Robot trained to care for the elderly at University of Connecticut


This article was originally on a blog post platform and may be missing photos, graphics or links. See About archive blog posts.

At the University of Connecticut, a robot named Nao is learning how to take care of elderly patients.

The toddler-sized machine is being programmed to determine how often it should remind its charges to take their medication, when to notify an overseer and when to just let the patients enjoy some autonomy.


The married researchers behind the project –- philosopher Susan Anderson of the University of Connecticut and her husband, computer scientist Michael Anderson of the University of Hartford -– say they’re trying to create an “ethical robot.”

Nao, a sleek creature with glowing eyes, represents a combination of basic ethical principles, machine learning techniques, and artificial intelligence science.
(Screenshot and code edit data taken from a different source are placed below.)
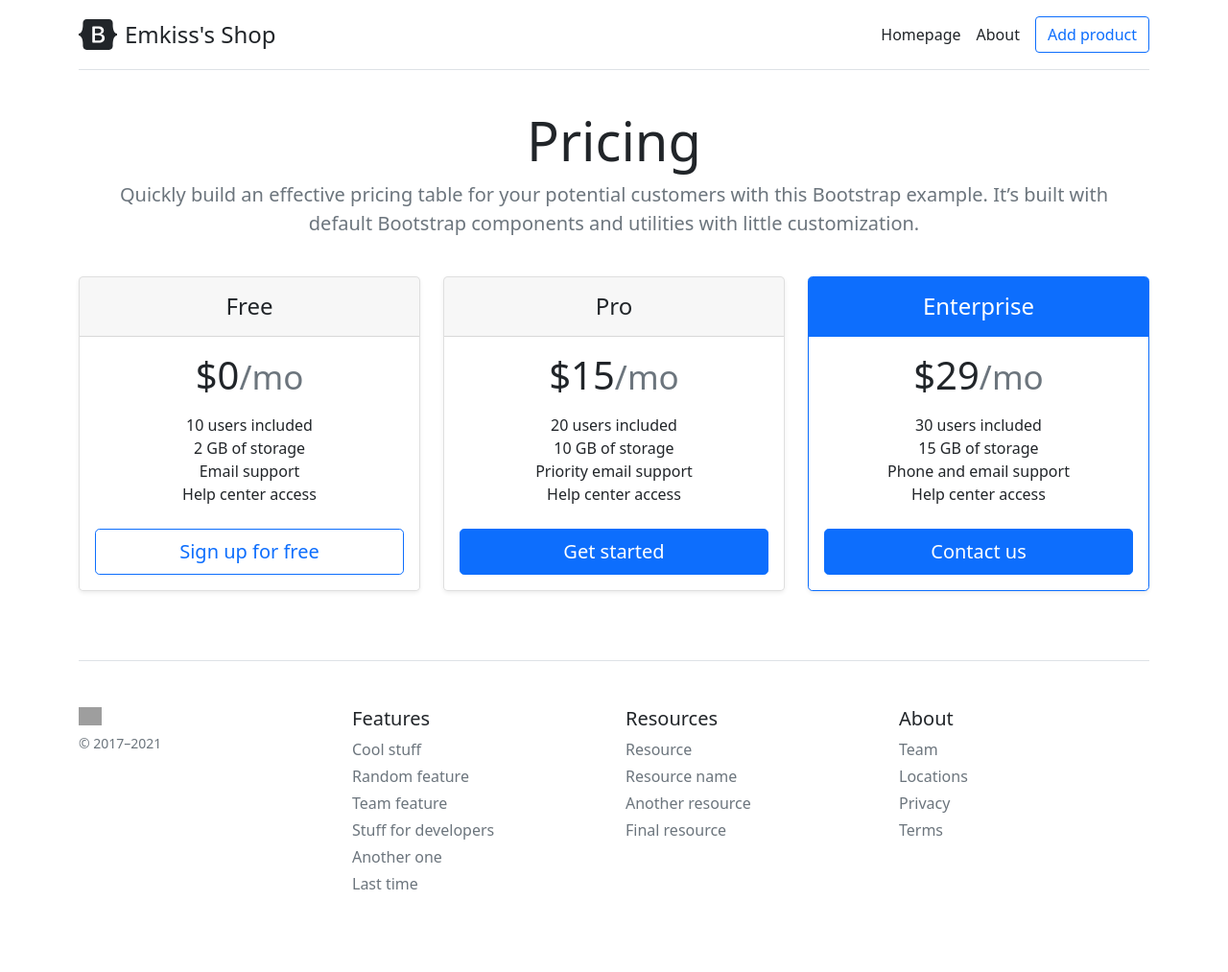
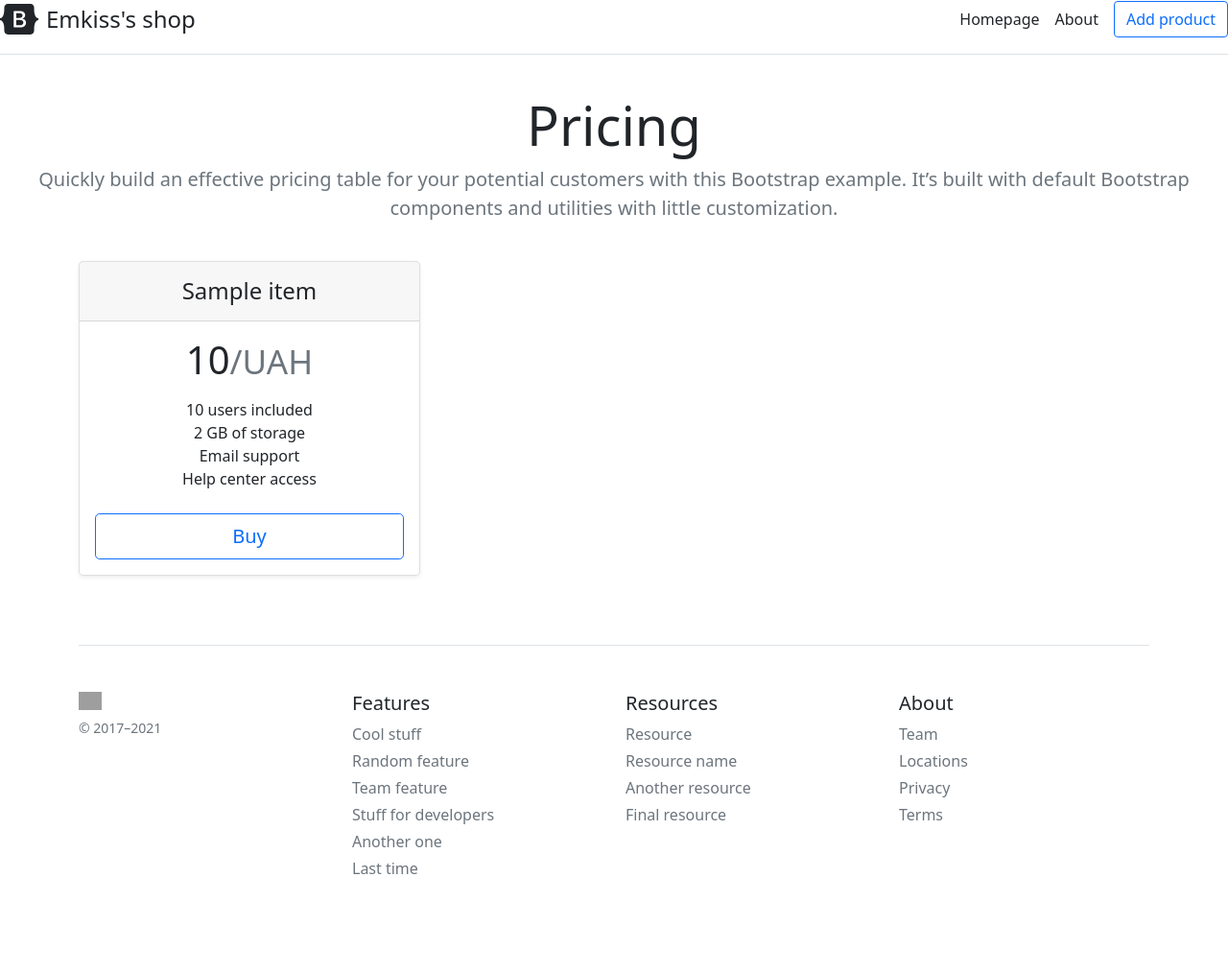
Before and after one commit to AleksandrKaliuzhnyi/flask, a Flask app: page / in a window 1280 px wide. Shown: the whole page at 96% size. After the commit the page ends 911 px from the top, so only its background shows below. Run offline with Flask 2, Linux system fonts and the light colour scheme; tables that the repository leaves empty hold one stand-in row (values such as "Sample post"); grey boxes are pictures that could not be loaded.

Commit message:
Flask - added ability to buy a product

```diff
--- a/main.py
+++ b/main.py
@@ -1,5 +1,7 @@
-from flask import Flask, render_template
+from flask import Flask, render_template, request, redirect
 from flask_sqlalchemy import SQLAlchemy
+from cloudipsp import Api, Checkout
+
 
 app = Flask(__name__)
 app.config["SQLALCHEMY_DATABASE_URI"] = 'sqlite:///shop.db'
@@ -16,10 +18,28 @@ class Item(db.Model):
     price = db.Column(db.Integer, nullable=False)
     isActive = db.Column(db.Boolean, default=True)
 
+    def __repr__(self):
+        return self.title
+
 
 @app.route('/')
 def index():
-    return render_template('index.html')
+    items = Item.query.order_by(Item.price).all()
+    return render_template('index.html', data=items)
+
+
+@app.route('/buy/<int:id>')
+def buy(id):
+    item = Item.query.get(id)
+
+    api = Api(merchant_id=1396424, secret_key='test')
+    checkout = Checkout(api=api)
+    data = {
+        "currency": "UAH",
+        "amount": str(item.price) + "00"
+    }
+    url = checkout.url(data).get('checkout_url')
+    return redirect(url)
 
 
 @app.route('/about')
@@ -27,9 +47,22 @@ def about():
     return render_template('about.html')
 
 
-@app.route('/create')
+@app.route('/create', methods=['POST', 'GET'])
 def create():
-    return render_template('create.html')
+    if request.method == "POST":
+        title = request.form['title']
+        price = request.form['price']
+
+        item = Item(title=title, price=price)
+
+        try:
+            db.session.add(item)
+            db.session.commit()
+            return redirect('/')
+        except:
+            return "An error happened"
+    else:
+        return render_template('create.html')
 
 
 if __name__ == "__main__":
--- a/templates/base.html
+++ b/templates/base.html
@@ -7,11 +7,11 @@
     {% endblock %}
 </head>
 <body>
-<div class="container py-3">
+  <header>
     <div class="d-flex flex-column flex-md-row align-items-center pb-3 mb-4 border-bottom">
       <a href="/" class="d-flex align-items-center text-dark text-decoration-none">
         <svg xmlns="http://www.w3.org/2000/svg" width="40" height="32" class="me-2" viewBox="0 0 118 94" role="img"><title>Bootstrap</title><path fill-rule="evenodd" clip-rule="evenodd" d="M24.509 0c-6.733 0-11.715 5.893-11.492 12.284.214 6.14-.064 14.092-2.066 20.577C8.943 39.365 5.547 43.485 0 44.014v5.972c5.547.529 8.943 4.649 10.951 11.153 2.002 6.485 2.28 14.437 2.066 20.577C12.794 88.106 17.776 94 24.51 94H93.5c6.733 0 11.714-5.893 11.491-12.284-.214-6.14.064-14.092 2.066-20.577 2.009-6.504 5.396-10.624 10.943-11.153v-5.972c-5.547-.529-8.934-4.649-10.943-11.153-2.002-6.484-2.28-14.437-2.066-20.577C105.214 5.894 100.233 0 93.5 0H24.508zM80 57.863C80 66.663 73.436 72 62.543 72H44a2 2 0 01-2-2V24a2 2 0 012-2h18.437c9.083 0 15.044 4.92 15.044 12.474 0 5.302-4.01 10.049-9.119 10.88v.277C75.317 46.394 80 51.21 80 57.863zM60.521 28.34H49.948v14.934h8.905c6.884 0 10.68-2.772 10.68-7.727 0-4.643-3.264-7.207-9.012-7.207zM49.948 49.2v16.458H60.91c7.167 0 10.964-2.876 10.964-8.281 0-5.406-3.903-8.178-11.425-8.178H49.948z" fill="currentColor"></path></svg>
-    <span class="fs-4">Emkiss's Shop</span>
+        <span class="fs-4">Emkiss's shop</span>
       </a>
 
     <nav class="d-inline-flex mt-2 mt-md-0 ms-md-auto">
--- a/templates/index.html
+++ b/templates/index.html
@@ -12,58 +12,28 @@
 </div>
 
 
-
+<div class="container">
+  <div class="card-deck mb-3 text-center">
+  {% for el in data %}
     <div class="row row-cols-1 row-cols-md-3 mb-3 text-center">
     <div class="col">
       <div class="card mb-4 rounded-3 shadow-sm">
         <div class="card-header py-3">
-        <h4 class="my-0 fw-normal">Free</h4>
+          <h4 class="my-0 fw-normal">{{ el.title }}</h4>
         </div>
         <div class="card-body">
-        <h1 class="card-title pricing-card-title">$0<small class="text-muted fw-light">/mo</small></h1>
+          <h1 class="card-title pricing-card-title">{{ el.price }}<small class="text-muted fw-light">/UAH</small></h1>
           <ul class="list-unstyled mt-3 mb-4">
             <li>10 users included</li>
             <li>2 GB of storage</li>
             <li>Email support</li>
             <li>Help center access</li>
           </ul>
-        <button type="button" class="w-100 btn btn-lg btn-outline-primary">Sign up for free</button>
-      </div>
-    </div>
-  </div>
-  <div class="col">
-    <div class="card mb-4 rounded-3 shadow-sm">
-      <div class="card-header py-3">
-        <h4 class="my-0 fw-normal">Pro</h4>
-      </div>
-      <div class="card-body">
-        <h1 class="card-title pricing-card-title">$15<small class="text-muted fw-light">/mo</small></h1>
-        <ul class="list-unstyled mt-3 mb-4">
-          <li>20 users included</li>
-          <li>10 GB of storage</li>
-          <li>Priority email support</li>
-          <li>Help center access</li>
-        </ul>
-        <button type="button" class="w-100 btn btn-lg btn-primary">Get started</button>
-      </div>
-    </div>
-  </div>
-  <div class="col">
-    <div class="card mb-4 rounded-3 shadow-sm border-primary">
-      <div class="card-header py-3 text-white bg-primary border-primary">
-        <h4 class="my-0 fw-normal">Enterprise</h4>
-      </div>
-      <div class="card-body">
-        <h1 class="card-title pricing-card-title">$29<small class="text-muted fw-light">/mo</small></h1>
-        <ul class="list-unstyled mt-3 mb-4">
-          <li>30 users included</li>
-          <li>15 GB of storage</li>
-          <li>Phone and email support</li>
-          <li>Help center access</li>
-        </ul>
-        <button type="button" class="w-100 btn btn-lg btn-primary">Contact us</button>
+          <a href="/buy/{{ el.id }}" class="w-100 btn btn-lg btn-outline-primary">Buy</a>
         </div>
       </div>
     </div>
   </div>
+{% endfor %}
+</div>
 {% endblock %}
```
Lines whose indentation alone changed are shown as unchanged.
It looks partly cute and partly creepy, walking in lolling steps and speaking in its mechanical voice: ‘It is time to take your medication.’
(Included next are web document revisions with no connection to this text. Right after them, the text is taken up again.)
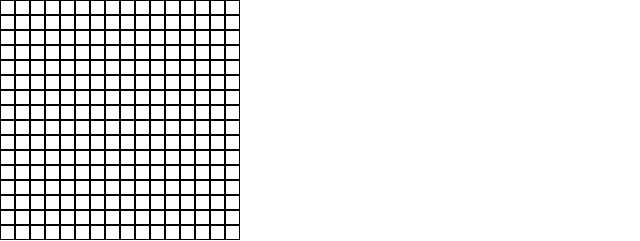
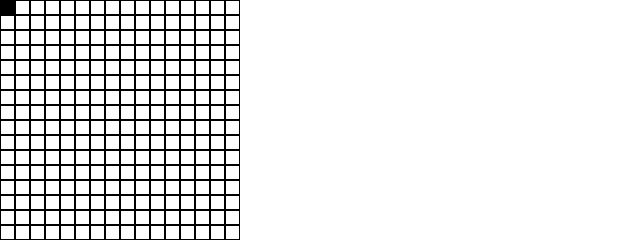
Before and after one commit to Anutka777/etch-a-sketch, a plain HTML site: page index.html in a window 1280 px wide. Shown: the full height of the page, 0-640 px from the left. Drawn offline with Linux system fonts and the light colour scheme.

Commit message:
Add working prototype

```diff
--- a/app.js
+++ b/app.js
@@ -9,6 +9,12 @@ for (i = 1; i <= gridItemCount; i++) {
 gridItemArray.forEach(function(el) {
   let gridItem = document.createElement('div');
   gridItem.className = 'grid-item'
-  gridItem.id = `grid-item ${el}`;
+  gridItem.id = `grid-item-${el}`;
   gridNet.appendChild(gridItem);
   });
+
+Array.from(document.getElementsByClassName('grid-item')).forEach(function(item) {
+  item.addEventListener('mouseenter', function(e) {
+    e.target.classList.add('drawing');
+  });
+});
--- a/style.css
+++ b/style.css
@@ -7,3 +7,7 @@
 .grid-item {
   border: 1px solid black;
 }
+
+.drawing {
+  background-color: black;
+}
```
The Andersons’ work, still in its early stages, was featured in Scientific American in October. Check out Nao in action here: RELATED:

Fleet of robots designed to clean up oil

Japanese pop star Hatsune Miku takes the stage -- as a 3-D hologram

-- Tiffany Hsu